“We believe that every step counts, however small it is. So, if at every stall we manage to educate at least one person, then that’s still a success.”
The customers themselves bring a further issue. Although students seem to be more aware of environmental concerns than any other generation, student areas are notoriously bad at recycling, with many sources of food and packaging unnecessarily going to waste throughout the university semesters. Lara is no stranger to these idiosyncrasies when running the Re-vive stall: “many of our volunteers have seen a student putting a plastic container with one leftover salad leaf in the ‘food waste bin’, and such examples can be observed every day on campus.”
Lara doesn’t not blame these students, however. “It’s not that these students don’t care, it’s just they are often under a lot of stress and thus it’s understandable that recycling or sustainability are not the top priorities in their minds at all times.” Rather than criticising those who are susceptible to poor waste management, the goal of Re-vive is to educate them. “Students are a passionate community eager to change the world, and they are the world’s future.
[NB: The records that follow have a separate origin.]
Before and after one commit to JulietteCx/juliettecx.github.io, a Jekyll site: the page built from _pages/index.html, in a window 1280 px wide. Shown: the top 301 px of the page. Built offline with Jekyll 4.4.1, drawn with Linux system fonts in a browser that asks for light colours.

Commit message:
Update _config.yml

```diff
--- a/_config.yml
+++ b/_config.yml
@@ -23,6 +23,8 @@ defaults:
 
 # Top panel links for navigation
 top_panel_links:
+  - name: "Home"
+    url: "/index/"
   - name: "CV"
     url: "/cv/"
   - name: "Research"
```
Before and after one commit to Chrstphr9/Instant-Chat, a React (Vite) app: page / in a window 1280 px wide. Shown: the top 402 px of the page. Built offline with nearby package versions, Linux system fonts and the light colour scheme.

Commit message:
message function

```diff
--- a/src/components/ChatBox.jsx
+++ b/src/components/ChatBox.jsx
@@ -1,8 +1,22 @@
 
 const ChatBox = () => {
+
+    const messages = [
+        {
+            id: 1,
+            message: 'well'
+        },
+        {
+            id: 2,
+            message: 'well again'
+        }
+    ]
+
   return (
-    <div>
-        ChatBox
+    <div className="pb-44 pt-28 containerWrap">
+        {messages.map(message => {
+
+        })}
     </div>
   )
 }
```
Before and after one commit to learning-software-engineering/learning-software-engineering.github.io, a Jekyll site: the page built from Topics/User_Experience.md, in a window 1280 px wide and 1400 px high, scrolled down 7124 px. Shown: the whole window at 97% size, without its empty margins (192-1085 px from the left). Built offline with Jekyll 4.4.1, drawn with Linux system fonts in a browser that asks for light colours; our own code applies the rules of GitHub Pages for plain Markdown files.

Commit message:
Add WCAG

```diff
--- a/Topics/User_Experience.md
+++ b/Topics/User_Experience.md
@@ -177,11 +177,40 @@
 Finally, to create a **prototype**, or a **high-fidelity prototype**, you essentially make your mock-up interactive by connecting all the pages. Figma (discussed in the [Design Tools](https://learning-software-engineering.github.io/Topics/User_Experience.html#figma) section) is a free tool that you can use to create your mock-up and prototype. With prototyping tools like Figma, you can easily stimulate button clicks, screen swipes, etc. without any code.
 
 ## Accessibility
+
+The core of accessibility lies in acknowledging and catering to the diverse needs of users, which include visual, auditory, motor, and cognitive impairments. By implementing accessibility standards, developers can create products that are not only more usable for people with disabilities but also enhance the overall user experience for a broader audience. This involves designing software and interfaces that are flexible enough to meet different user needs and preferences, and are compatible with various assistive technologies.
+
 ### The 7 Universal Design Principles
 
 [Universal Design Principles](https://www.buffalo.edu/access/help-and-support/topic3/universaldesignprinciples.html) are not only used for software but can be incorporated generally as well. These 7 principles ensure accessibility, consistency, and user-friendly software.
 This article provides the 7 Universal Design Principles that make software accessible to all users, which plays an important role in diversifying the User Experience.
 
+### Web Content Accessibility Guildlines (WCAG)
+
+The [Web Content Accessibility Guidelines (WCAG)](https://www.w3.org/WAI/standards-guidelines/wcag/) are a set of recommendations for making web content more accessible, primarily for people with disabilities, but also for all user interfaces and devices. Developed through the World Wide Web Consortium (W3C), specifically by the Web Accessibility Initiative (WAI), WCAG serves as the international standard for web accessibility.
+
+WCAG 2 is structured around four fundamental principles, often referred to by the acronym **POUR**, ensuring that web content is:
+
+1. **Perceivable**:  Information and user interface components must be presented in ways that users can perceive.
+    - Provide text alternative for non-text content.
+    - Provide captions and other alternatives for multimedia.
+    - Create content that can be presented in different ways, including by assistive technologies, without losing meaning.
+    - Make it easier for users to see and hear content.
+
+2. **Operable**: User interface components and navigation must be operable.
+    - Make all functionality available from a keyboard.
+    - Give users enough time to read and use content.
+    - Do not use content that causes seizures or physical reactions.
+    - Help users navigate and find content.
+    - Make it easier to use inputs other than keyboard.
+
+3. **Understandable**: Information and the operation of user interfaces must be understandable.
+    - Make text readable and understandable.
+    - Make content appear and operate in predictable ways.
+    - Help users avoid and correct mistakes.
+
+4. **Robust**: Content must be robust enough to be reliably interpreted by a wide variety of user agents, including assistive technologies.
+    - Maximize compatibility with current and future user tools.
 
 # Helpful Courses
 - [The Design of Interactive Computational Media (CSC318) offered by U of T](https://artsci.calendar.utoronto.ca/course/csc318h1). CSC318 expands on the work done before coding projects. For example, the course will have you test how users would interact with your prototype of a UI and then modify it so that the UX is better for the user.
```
The awareness of issues such as food waste and recycling should be raised at all times in order to protect this future, which is what Re-vive is striving to do.”
It is often hard for struggling families and students to carry out sustainable food shops, as organic and waste-free products often come at an additional cost. However, Lara believes that projects like Re-vive actually prove that, in the long term, it’s cheaper to be sustainable. “Research shows that the UK throws away approximately 13 billion pounds of food each year. This means that you can actually save some money by light planning of meals and reduction of food waste.”
This issue becomes even more pertinent around Christmas time. Although a period of feasts and celebrations, the festive season also brings with it a huge rise in the quantity of food waste being thrown away. Lara’s top tip to students staying in Leeds or returning home is to be proactive: “plan ahead! Everyone loves a good Christmas dinner, but try to evaluate how much food it’s actually possible to consume and help yourself to reduce the possibility of food waste. If you do end up having some leftovers – freeze them! Obviously it depends on the food, but usually you can keep many ingredients or recipes in the freezer for a few weeks – or maybe even until the next Christmas holidays!”
“Regarding the future – we are working on developing the project even further! Now the plan is to increase our impact by finding a beneficiary group.”
In its first year, things have gone extremely well for the stall and its volunteers, but there’s stilly plenty more to come. “Regarding the future – we are working on developing the project even further! Now the plan is to increase our impact by finding a beneficiary group. For instance, we are working on establishing relationships with charities that work with refugees. The plan is for them to gain experience and employability skills by volunteering in our stall and participating in different workshops that Enactus Re-vive will be organising.”
You can catch the Re-vive stall at ‘Market Square’ in LUU throughout the day on Tuesdays. The final stall of 2018 takes place today, until its mission to reduce food waste in Leeds will be revived in 2019.